He grasped her shoulder with his free hand, steadying her trembling body. “Hold on, Ayira. What are you talking about? Who’s coming for me?”
Tears came with her words. “Wazee, elders, believe you made me with child and come ninyiua, kill you.”
He jerked away from her, breaking their connection. “What?!”
Ayira reached out to him, but he stepped back. “They no believe me. I say not you.”
“Well—Well, you have to tell them who it was then. You did tell them, didn’t you?”
“I could not.” Ayira’s eyes fell to the ground. “I mean, I tell, but they no believe.”
“Well, why not, for Christ’s sake?”
Her eyes suddenly grew wide. “Usu! Quiet!”
Whipping around, Ayira scanned the open field, angling her head. She turned back, hands clasped together. “We must go now! They come.”
“Wait. I’ll get dressed and talk to them.”
“La! No!” She grabbed his hand again, pulling in desperation. “If find me here, kill us both.”

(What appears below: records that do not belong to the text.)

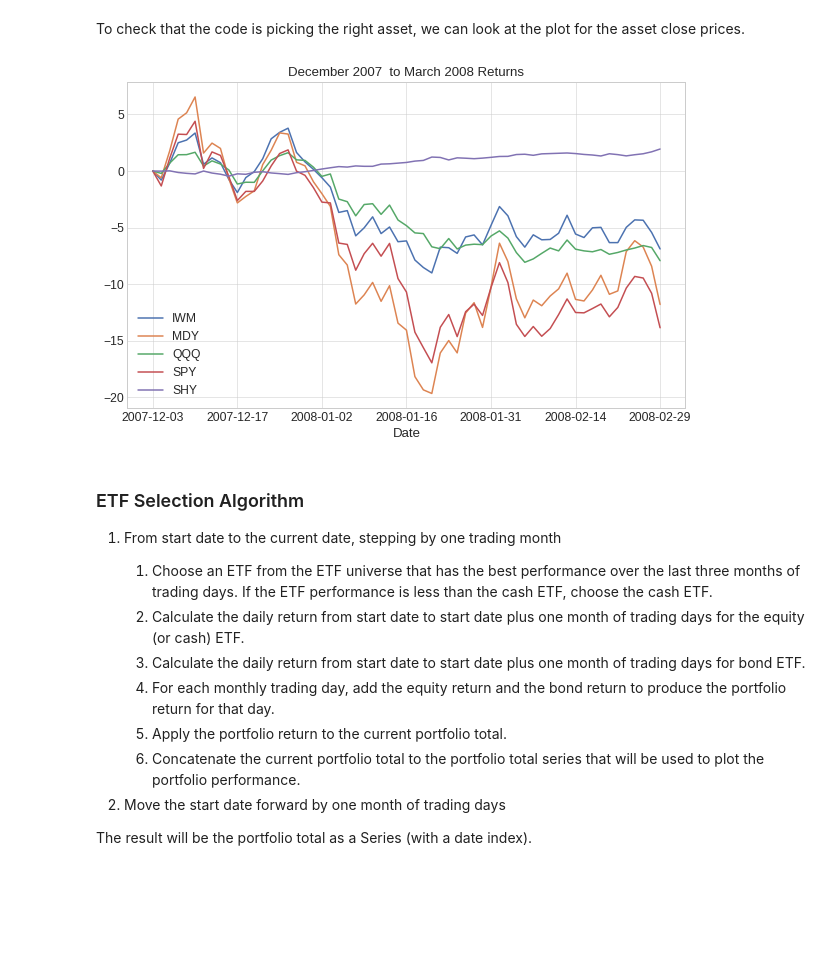
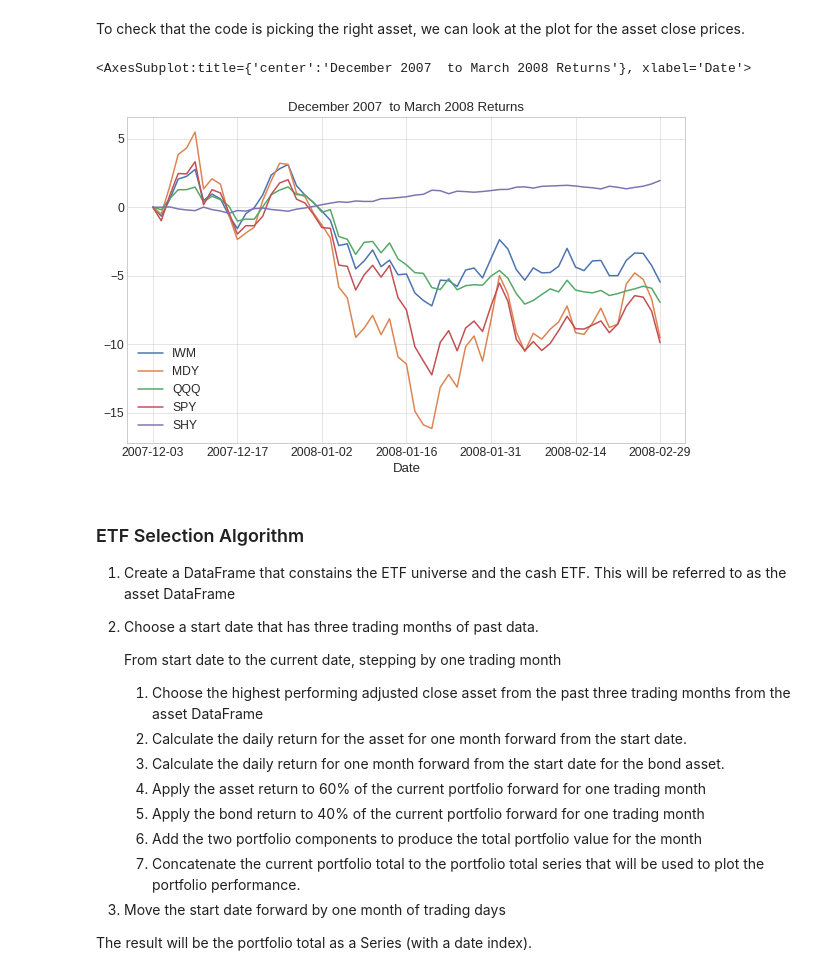
Before and after one commit to IanLKaplan/twelve_percent, a Jupyter notebook: twelve_percent.ipynb, the cells around one changed output. Drawn from its saved outputs; the diff is of its cells as text; code cells hidden in the pictures; blank space fills up the shorter version.

Commit message:
Filled in portfolio calculation code.

```diff
--- a/twelve_percent.ipynb
+++ b/twelve_percent.ipynb
@@ -363,29 +370,29 @@ def findDateIndex(ix: DatetimeIndex, search_date: datetime) -> int:
             break
     return index
 
-start_date_ix = findDateIndex(etf_close.index, start_date)
+asset_adj_close = etf_adj_close.copy()
+asset_adj_close[shy_adj_close.columns[0]] = shy_adj_close
+
+start_date_ix = findDateIndex(asset_adj_close.index, start_date)
 
 assert start_date_ix >= 0
 
-def chooseAsset(start: int, end: int, etf_set: pd.DataFrame, cash: pd.DataFrame) -> pd.DataFrame:
+def chooseAsset(start: int, end: int, asset_set: pd.DataFrame) -> pd.DataFrame:
     '''
     Choose an ETF asset or cash for a particular range of close price values.
+    The ETF and cash time series should be contained in a single DataFrame
+    The function returns a DataFrame with the highest returning asset for the
+    period.
     '''
     returns: pd.DataFrame = pd.DataFrame()
-    for asset in etf_set.columns:
-        t1 = etf_set[asset][start]
-        t2 = etf_set[asset][end]
+    for asset in asset_set.columns:
+        t1 = asset_set[asset][start]
+        t2 = asset_set[asset][end]
         r = (t2/t1) - 1
         returns[asset] = [r]
-    cash_t1 = cash[cash.columns[0]][start]
-    cash_t2 = cash[cash.columns[0]][end]
-    cash_ret = (cash_t2/cash_t1) - 1
-    max_ret = returns.max(axis=1)
-    rslt_df = cash
-    if float(max_ret) > cash_ret:
-        for asset in returns.columns:
-            if returns[asset][0] == float(max_ret):
-                rslt_df = pd.DataFrame(etf_set[asset])
+    returns.columns = asset_set.columns
+    column = returns.idxmax(axis=1)[0]
+    rslt_df = pd.DataFrame(asset_set[column])
     return rslt_df
 # %% [markdown]
 <h3>
@@ -405,7 +412,8 @@ The 40% of the portfolio that is held in bonds is invested in either TLT (the Tr
 ETF) or JNK (the high yield corporate bond ETF).
 </p>
 # %%
-ts_df = chooseAsset(0, start_date_ix, etf_close, shy_adj_close)
+start_date_ix = findDateIndex(asset_adj_close.index, start_date)
+ts_df = chooseAsset(0, start_date_ix, asset_adj_close)
 
 print(f'The asset for the first three month period will be {ts_df.columns[0]}')
 # %% [output]
@@ -414,15 +422,15 @@ The asset for the first three month period will be SHY
 To check that the code is picking the right asset, we can look at the plot for
 the asset close prices.
 # %%
-last_quarter:pd.DataFrame = etf_close[:][0:start_date_ix].copy()
-last_quarter[shy_adj_close.columns[0]] = shy_adj_close
+last_quarter:pd.DataFrame = asset_adj_close[:][0:start_date_ix].copy()
 
 for col in last_quarter.columns:
     last_quarter[col] = last_quarter[col] - last_quarter[col][0]
 
 last_quarter.plot(grid=True, title='December 2007  to March 2008 Returns', figsize=(10,6))
 # %% [output]
+<AxesSubplot:title={'center':'December 2007  to March 2008 Returns'}, xlabel='Date'>
-[figure, old version]
+[figure, new version]
 # %% [markdown]
 <h3>
 ETF Selection Algorithm
@@ -430,29 +438,35 @@ ETF Selection Algorithm
 
 <ol>
 <li>
+Create a DataFrame that constains the ETF universe and the cash ETF. This will
+be referred to as the asset DataFrame
+</li>
+<li>
+<p>
+Choose a start date that has three trading months of past data.
+</p>
 <p>
 From start date to the current date, stepping by one trading month
 </p>
 <ol>
 <li>
-Choose an ETF from the ETF universe that has the best performance over the last
-three months of trading days.  If the ETF performance is less than the cash ETF,
-choose the cash ETF.
+Choose the highest performing adjusted close asset from the past three trading months
+from the asset DataFrame
 </li>
 <li>
-Calculate the daily return from start date to start date plus one month
-of trading days for the equity (or cash) ETF.
+Calculate the daily return for the asset for one month forward from the start date.
 </li>
 <li>
-Calculate the daily return from start date to start date plus one month
-of trading days for bond ETF.
+Calculate the daily return for one month forward from the start date for the bond asset.
 </li>
 <li>
-For each monthly trading day, add the equity return and the bond return
-to produce the portfolio return for that day.
+Apply the asset return to 60% of the current portfolio forward for one trading month
 </li>
 <li>
-Apply the portfolio return to the current portfolio total.
+Apply the bond return to 40% of the current portfolio forward for one trading month
+</li>
+<li>
+Add the two portfolio components to produce the total portfolio value for the month
 </li>
 <li>
 Concatenate the current portfolio total to the portfolio total series that
```
Also changed, not shown: parts of 3 cells of this notebook, 1 other file.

David wrenched away from her to stare back toward the village. Bobbing firelight flickered through the swaying brush, harried voices arrived sharply with the breeze. The sudden sweat surfacing on his skin was a prelude to his actions. He grabbed the small backpack off the end of the bed, and flung himself out the door pulling Ayira along by the wrist. When they reached the jungle, Ayira moved in front.
“You must follow me. We take path animal, not path people.”
They ran at a quick pace, Ayira scouting ahead, David continuously glancing back, panting with rising fear. Within the cover of the trees the spongy ground absorbed the shock of their heavy strides, but through the intermittent open spaces, sharp grasses sliced at their arms as their heels pounded against the hard, rutted path that twisted their toes. Several minutes in, Ayira veered off the main trail, pushing easily through bushes and branches clouding the way. Though the jungle floor was hidden beneath spidery branches and broad ferns, she read the way by following the line of sparser vegetation ahead of her. This path was soft but firm, for animal feet didn’t wear away the soil down to the roots and rock.
“Good you take our ways, Bwana David. Other waja, foreigners, cannot walk in bare feet.”
“Ayira, you have to tell me who did this to you.”
She glanced back as they crossed an open patch of brush and grass, moonlight glinting off teary eyes. “It was nobody, Bwana David.”
David’s eyes raked her with bewilderment. In other parts of the continent her protruding stomach might be from malnutrition, but not here. He knew his comment sounded ridiculous as it left his lips.
“Maybe you ate something bad.”
“No. I am with child.”
“But, Ayira, what you’re saying isn’t possible if you haven’t been with a man.”
“The elders do not care what possible. They know not the way of outsiders, so believe you made possible. They know I not lie with mawanaume kijiji, village man.”
“Well, how do they know that?”
“They have looked me and my kizinda is there, still.”